There was a press conference to celebrate the groundbreaking on July 11 outside Raynham Hall, attended by Marcellino; Oyster Bay Town Supervisor Joseph Saladino; Councilwoman Michele Johnson; Rob Albanese, owner of Albanese Construction; and John Collins, president of the board of trustees of Friends of Raynham Hall.

“The preservation of our history and the ability to educate our children on the past is so incredibly important in the Town of Oyster Bay, and we are blessed with historical treasures such as the Raynham Hall Museum,” Saladino said. “Raynham Hall is visited by thousands of students each year, often as part of their studies on the Revolutionary War. I’m proud to assist Raynham Hall with their efforts and do our small part to ensure the preservation of our local history.”

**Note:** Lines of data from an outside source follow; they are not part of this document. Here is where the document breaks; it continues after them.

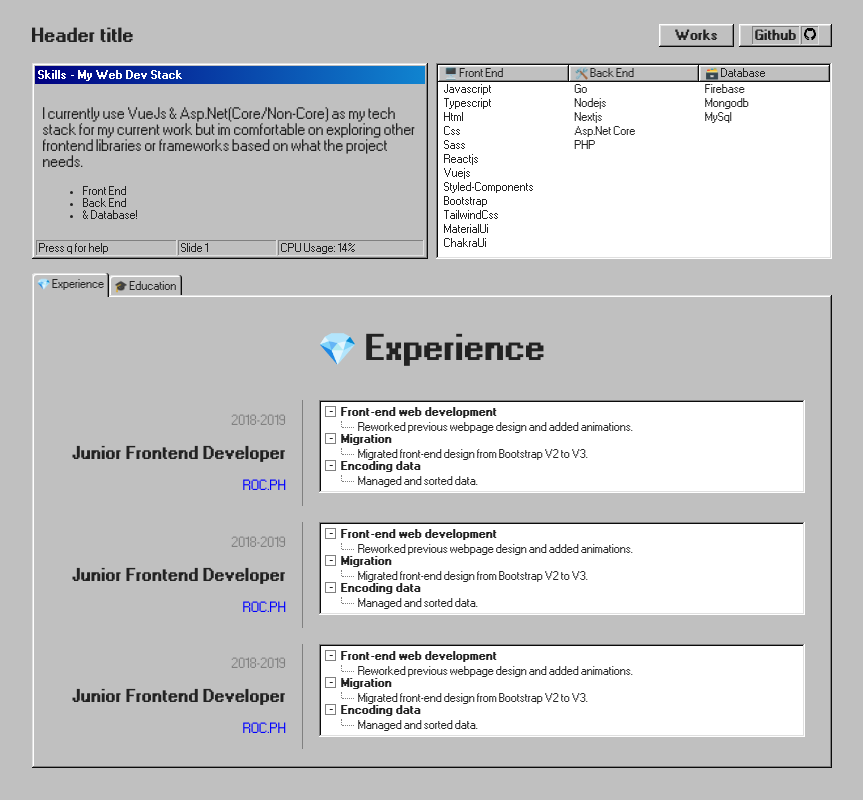
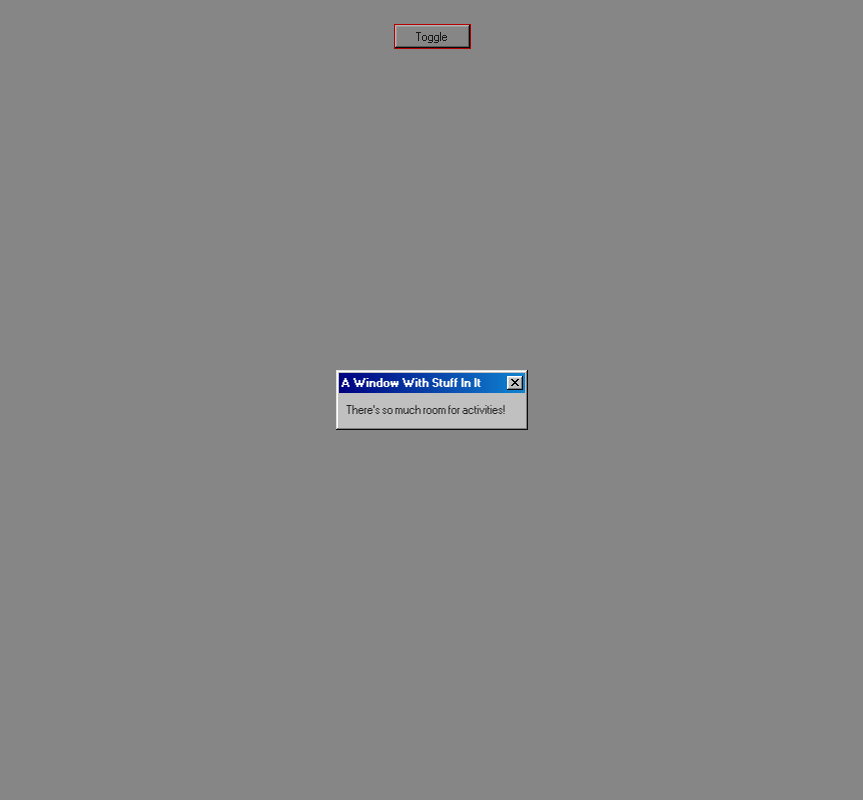
Before and after one commit to JacobSaucelo/98-cob-portfolio, a Next.js app: page / in a window 1280 px wide. Shown: the whole page, without its empty margins (208-1071 px from the left). Built offline with nearby package versions, Linux system fonts and the light colour scheme.

Commit message:
added shake

```diff
--- a/app/page.tsx
+++ b/app/page.tsx
@@ -2,13 +2,15 @@ import EssentialsNavbar from "@/components/Essentials.Navbar";
 import styles from "./page.module.css";
 import SectionTechStack from "@/components/sections/TechStackSection/Section.TechStack";
 import SectionExperience from "@/components/sections/Experience/Section.Experience";
+import ReusablesPopCard from "@/components/reusables/Reusables.PopCard";
 
 export default function Home() {
   return (
     <main className={styles.HomePageContainer}>
-      <EssentialsNavbar />
+      <ReusablesPopCard />
+      {/* <EssentialsNavbar />
       <SectionTechStack />
-      <SectionExperience />
+      <SectionExperience /> */}
     </main>
   );
 }
--- /dev/null
+++ b/components/reusables/Reusables.PopCard.module.css
@@ -0,0 +1,16 @@
+.PopCardContainer {
+  border: 1px solid red;
+}
+
+.PopUpWindowContainer {
+  height: 100%;
+  /* min-height: 100vh; */
+  width: 100%;
+  position: absolute;
+  top: 0;
+  left: 0;
+  display: flex;
+  align-items: center;
+  background-color: rgba(0, 0, 0, 0.3);
+  justify-content: center;
+}
--- /dev/null
+++ b/components/reusables/Reusables.PopCard.tsx
@@ -0,0 +1,40 @@
+"use client";
+
+import React, { useState } from "react";
+import styles from "./Reusables.PopCard.module.css";
+
+const ReusablesPopCard = () => {
+  const [toggle, setToggle] = useState<boolean>(true);
+  const [shake, setShake] = useState<boolean>(false);
+
+  const handleToggle = () => setToggle(!toggle);
+  const handleShake = () => {
+    setShake(true);
+    setTimeout(() => {
+      setShake(false);
+    }, 250);
+  };
+
+  return (
+    <section className={styles.PopCardContainer} onClick={handleShake}>
+      <button onClick={handleToggle}>Toggle</button>
+      {toggle && (
+        <article className={styles.PopUpWindowContainer}>
+          <div className={`${styles.PopUpWindow} window`}>
+            <div className={`title-bar ${shake && "inactive"}`}>
+              <div className="title-bar-text">A Window With Stuff In It</div>
+              <div className="title-bar-controls">
+                <button aria-label="Close" onClick={handleToggle}></button>
+              </div>
+            </div>
+            <div className="window-body">
+              <p>There&apos;s so much room for activities!</p>
+            </div>
+          </div>
+        </article>
+      )}
+    </section>
+  );
+};
+
+export default ReusablesPopCard;
```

To raise funds for both the restoration of the museum’s main building and the construction of the annex, members of the museum initiated the Capital Campaign. “We started this campaign, which encompasses two broad areas,” said Clark. “One is the complete exterior restoration of the museum building, which had rotting wood and chipped paint, and then we’ll have to complete the interior restoration, which will happen if we move the office and collection spaces to the Education Annex.” She added that there are plans to restore the outside of the annex to make it appear as it once did when it was a poultry market.

The Town of Oyster Bay paid $550,000 to buy the house that is now the annex. The remaining grant was given to the museum by the Robert David Lion Gardiner Foundation.

The annex is anticipated to be completed by next year. “We hope to have the public space of the first floor ready in 2019, with the second-floor office space a few months after that,” said Theresa Skvarla, the museum’s director of public relations. “By the end of the year, we hope to also have completed the third floor, which will provide additional collections storage.”

Marcelino said he believed that the abundance of new space the annex will provides will be beneficial for the museum and its visitors. “Raynham Hall is a rather small building in its own right,” he said, “so by expanding, we can get more exhibits open. They have a lot of great stuff that’s hard to see, so this would give the general public more access to the exhibits.”